▶ [Your objective]
Make an exact copy of the records, omitting all images.

(Edit tracking data)

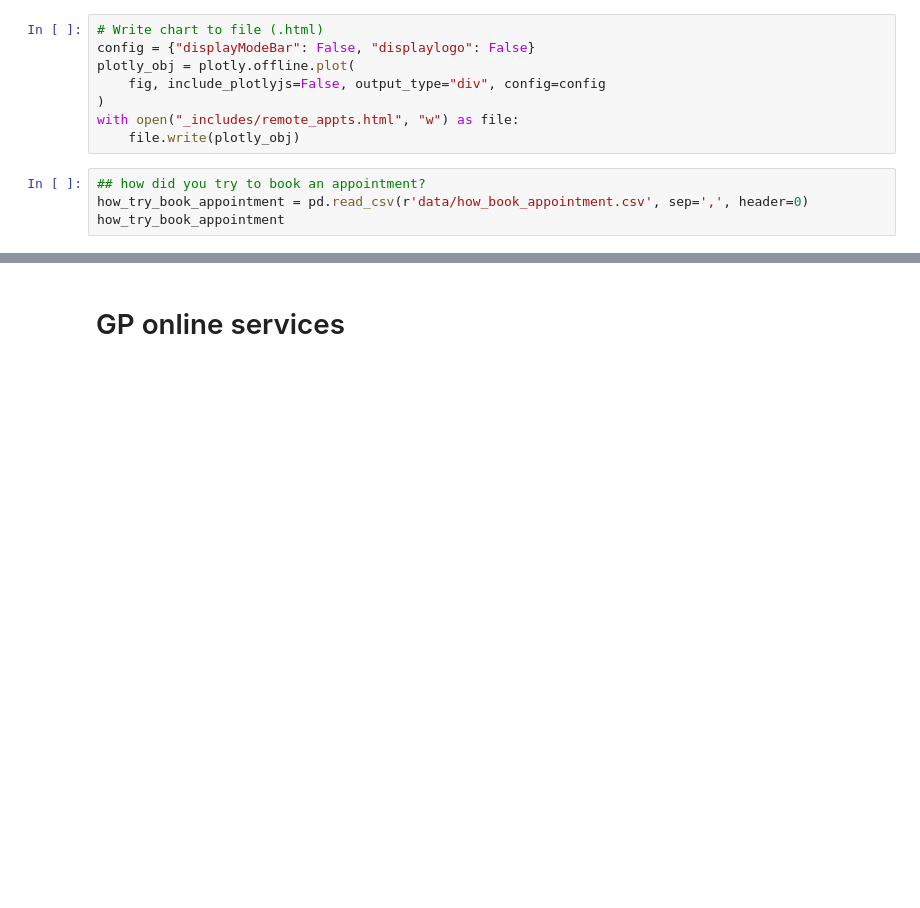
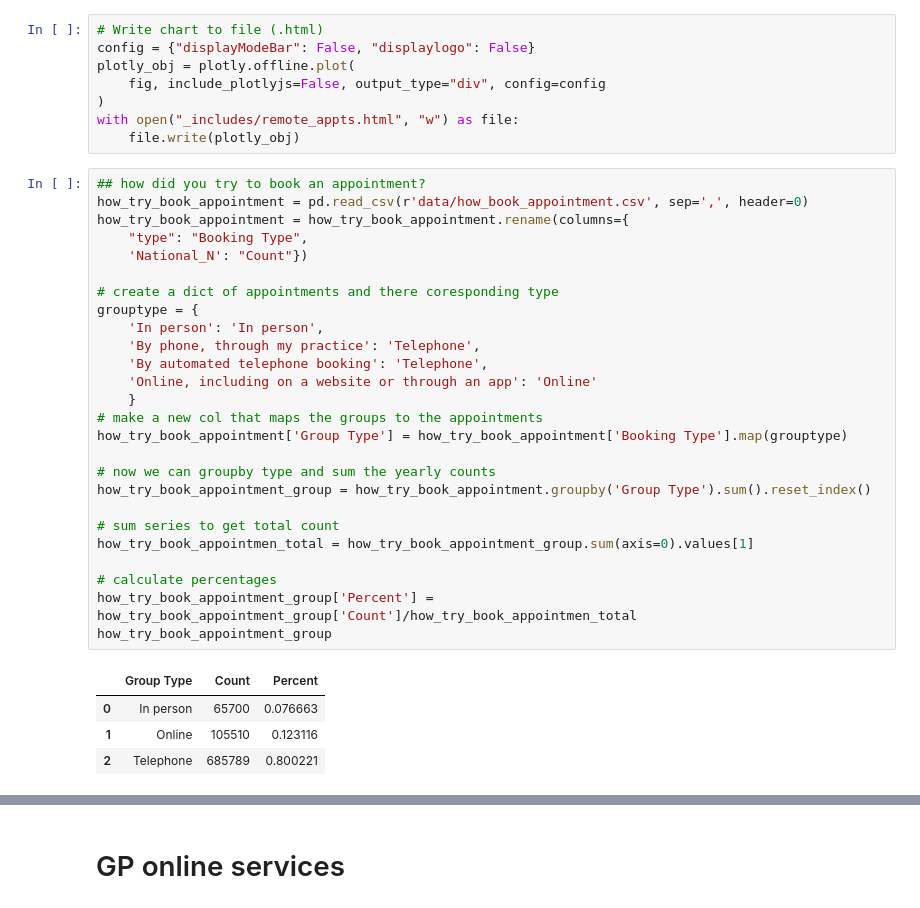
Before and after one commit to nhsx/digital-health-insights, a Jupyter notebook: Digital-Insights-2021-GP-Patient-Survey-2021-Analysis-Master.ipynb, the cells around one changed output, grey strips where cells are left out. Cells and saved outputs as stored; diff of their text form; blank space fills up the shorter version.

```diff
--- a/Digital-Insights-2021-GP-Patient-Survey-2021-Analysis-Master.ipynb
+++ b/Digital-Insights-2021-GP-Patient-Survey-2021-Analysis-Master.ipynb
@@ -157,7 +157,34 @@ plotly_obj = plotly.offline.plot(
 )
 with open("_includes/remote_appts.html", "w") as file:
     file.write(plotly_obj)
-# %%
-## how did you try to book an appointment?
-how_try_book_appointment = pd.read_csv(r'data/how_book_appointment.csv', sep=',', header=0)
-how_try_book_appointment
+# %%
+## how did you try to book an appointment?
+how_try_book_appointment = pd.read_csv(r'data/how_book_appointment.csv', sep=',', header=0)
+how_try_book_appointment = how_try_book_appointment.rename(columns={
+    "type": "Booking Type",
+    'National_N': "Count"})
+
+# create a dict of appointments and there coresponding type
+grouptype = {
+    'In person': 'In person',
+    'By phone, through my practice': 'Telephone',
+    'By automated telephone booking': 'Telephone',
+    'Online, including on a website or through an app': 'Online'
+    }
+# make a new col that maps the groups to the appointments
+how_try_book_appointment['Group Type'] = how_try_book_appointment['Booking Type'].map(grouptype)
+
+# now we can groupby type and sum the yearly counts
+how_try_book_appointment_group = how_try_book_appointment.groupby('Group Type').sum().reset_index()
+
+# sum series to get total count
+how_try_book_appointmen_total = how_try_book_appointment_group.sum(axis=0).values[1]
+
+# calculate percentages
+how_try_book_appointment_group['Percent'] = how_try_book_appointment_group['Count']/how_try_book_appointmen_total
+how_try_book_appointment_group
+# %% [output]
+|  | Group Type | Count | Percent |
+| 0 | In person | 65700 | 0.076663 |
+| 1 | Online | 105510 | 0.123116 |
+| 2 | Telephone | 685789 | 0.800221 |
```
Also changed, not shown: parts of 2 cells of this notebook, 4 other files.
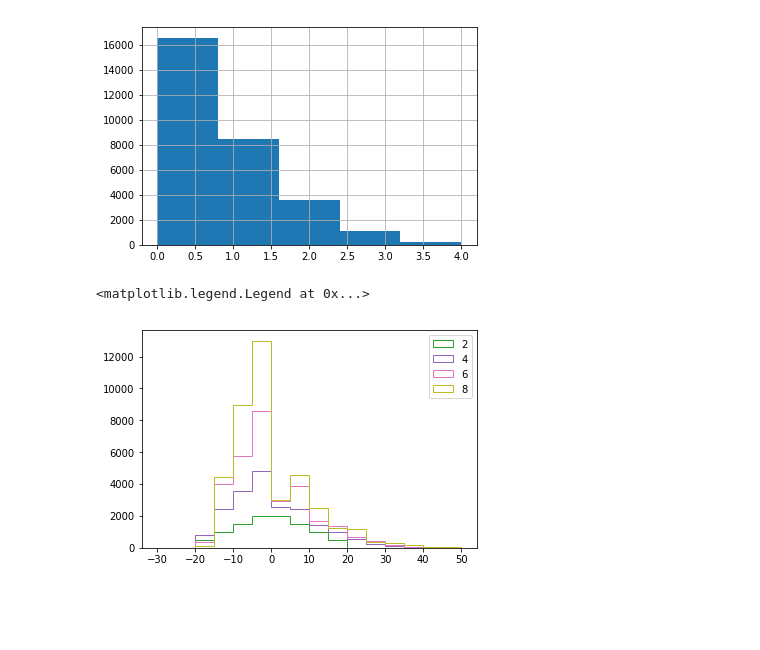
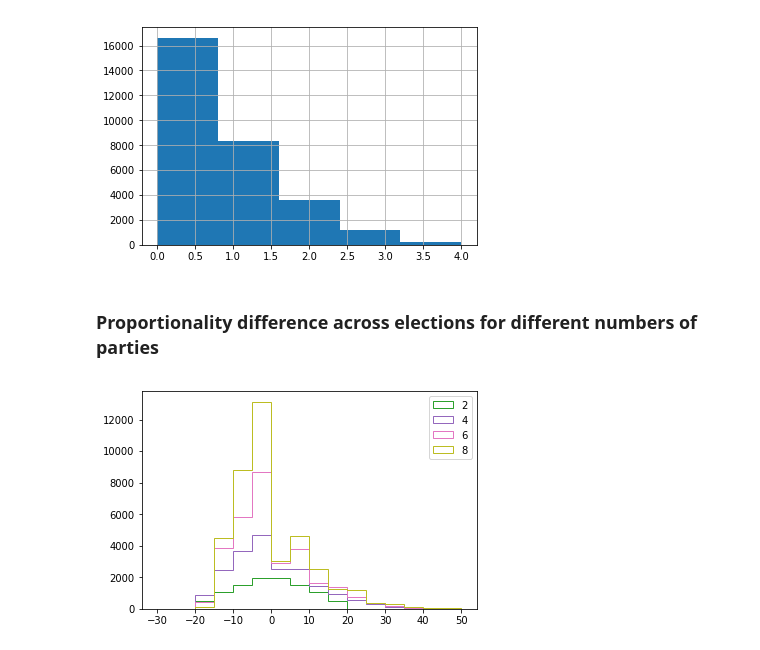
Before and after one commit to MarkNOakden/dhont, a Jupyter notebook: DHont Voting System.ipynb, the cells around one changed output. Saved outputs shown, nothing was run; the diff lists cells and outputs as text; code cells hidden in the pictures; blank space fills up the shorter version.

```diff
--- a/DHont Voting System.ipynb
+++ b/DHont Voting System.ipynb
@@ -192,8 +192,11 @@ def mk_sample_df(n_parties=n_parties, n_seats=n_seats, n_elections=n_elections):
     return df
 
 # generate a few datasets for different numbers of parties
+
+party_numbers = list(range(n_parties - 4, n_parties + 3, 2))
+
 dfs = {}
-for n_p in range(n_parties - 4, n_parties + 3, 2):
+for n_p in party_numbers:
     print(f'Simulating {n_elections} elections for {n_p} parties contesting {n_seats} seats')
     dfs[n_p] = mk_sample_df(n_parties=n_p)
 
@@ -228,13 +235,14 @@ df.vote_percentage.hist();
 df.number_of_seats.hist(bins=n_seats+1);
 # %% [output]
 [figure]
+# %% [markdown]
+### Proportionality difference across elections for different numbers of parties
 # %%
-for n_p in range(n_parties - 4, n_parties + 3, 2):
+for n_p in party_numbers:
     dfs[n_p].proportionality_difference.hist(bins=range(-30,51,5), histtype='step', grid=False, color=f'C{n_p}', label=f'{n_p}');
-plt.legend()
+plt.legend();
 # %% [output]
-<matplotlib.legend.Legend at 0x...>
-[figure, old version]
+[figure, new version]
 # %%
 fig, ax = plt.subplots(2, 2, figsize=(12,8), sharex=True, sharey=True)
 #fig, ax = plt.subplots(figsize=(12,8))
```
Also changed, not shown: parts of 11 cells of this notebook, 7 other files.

▶ [Solution]
Before and after one commit to nhsx/digital-health-insights, a Jupyter notebook: Digital-Insights-2021-GP-Patient-Survey-2021-Analysis-Master.ipynb, the cells around one changed output, grey strips where cells are left out. Cells and saved outputs as stored; diff of their text form; blank space fills up the shorter version.

```diff
--- a/Digital-Insights-2021-GP-Patient-Survey-2021-Analysis-Master.ipynb
+++ b/Digital-Insights-2021-GP-Patient-Survey-2021-Analysis-Master.ipynb
@@ -157,7 +157,34 @@ plotly_obj = plotly.offline.plot(
 )
 with open("_includes/remote_appts.html", "w") as file:
     file.write(plotly_obj)
-# %%
-## how did you try to book an appointment?
-how_try_book_appointment = pd.read_csv(r'data/how_book_appointment.csv', sep=',', header=0)
-how_try_book_appointment
+# %%
+## how did you try to book an appointment?
+how_try_book_appointment = pd.read_csv(r'data/how_book_appointment.csv', sep=',', header=0)
+how_try_book_appointment = how_try_book_appointment.rename(columns={
+    "type": "Booking Type",
+    'National_N': "Count"})
+
+# create a dict of appointments and there coresponding type
+grouptype = {
+    'In person': 'In person',
+    'By phone, through my practice': 'Telephone',
+    'By automated telephone booking': 'Telephone',
+    'Online, including on a website or through an app': 'Online'
+    }
+# make a new col that maps the groups to the appointments
+how_try_book_appointment['Group Type'] = how_try_book_appointment['Booking Type'].map(grouptype)
+
+# now we can groupby type and sum the yearly counts
+how_try_book_appointment_group = how_try_book_appointment.groupby('Group Type').sum().reset_index()
+
+# sum series to get total count
+how_try_book_appointmen_total = how_try_book_appointment_group.sum(axis=0).values[1]
+
+# calculate percentages
+how_try_book_appointment_group['Percent'] = how_try_book_appointment_group['Count']/how_try_book_appointmen_total
+how_try_book_appointment_group
+# %% [output]
+|  | Group Type | Count | Percent |
+| 0 | In person | 65700 | 0.076663 |
+| 1 | Online | 105510 | 0.123116 |
+| 2 | Telephone | 685789 | 0.800221 |
```
Also changed, not shown: parts of 2 cells of this notebook, 4 other files.
Before and after one commit to MarkNOakden/dhont, a Jupyter notebook: DHont Voting System.ipynb, the cells around one changed output. Saved outputs shown, nothing was run; the diff lists cells and outputs as text; code cells hidden in the pictures; blank space fills up the shorter version.

```diff
--- a/DHont Voting System.ipynb
+++ b/DHont Voting System.ipynb
@@ -192,8 +192,11 @@ def mk_sample_df(n_parties=n_parties, n_seats=n_seats, n_elections=n_elections):
     return df
 
 # generate a few datasets for different numbers of parties
+
+party_numbers = list(range(n_parties - 4, n_parties + 3, 2))
+
 dfs = {}
-for n_p in range(n_parties - 4, n_parties + 3, 2):
+for n_p in party_numbers:
     print(f'Simulating {n_elections} elections for {n_p} parties contesting {n_seats} seats')
     dfs[n_p] = mk_sample_df(n_parties=n_p)
 
@@ -228,13 +235,14 @@ df.vote_percentage.hist();
 df.number_of_seats.hist(bins=n_seats+1);
 # %% [output]
 [figure]
+# %% [markdown]
+### Proportionality difference across elections for different numbers of parties
 # %%
-for n_p in range(n_parties - 4, n_parties + 3, 2):
+for n_p in party_numbers:
     dfs[n_p].proportionality_difference.hist(bins=range(-30,51,5), histtype='step', grid=False, color=f'C{n_p}', label=f'{n_p}');
-plt.legend()
+plt.legend();
 # %% [output]
-<matplotlib.legend.Legend at 0x...>
-[figure, old version]
+[figure, new version]
 # %%
 fig, ax = plt.subplots(2, 2, figsize=(12,8), sharex=True, sharey=True)
 #fig, ax = plt.subplots(figsize=(12,8))
```
Also changed, not shown: parts of 11 cells of this notebook, 7 other files.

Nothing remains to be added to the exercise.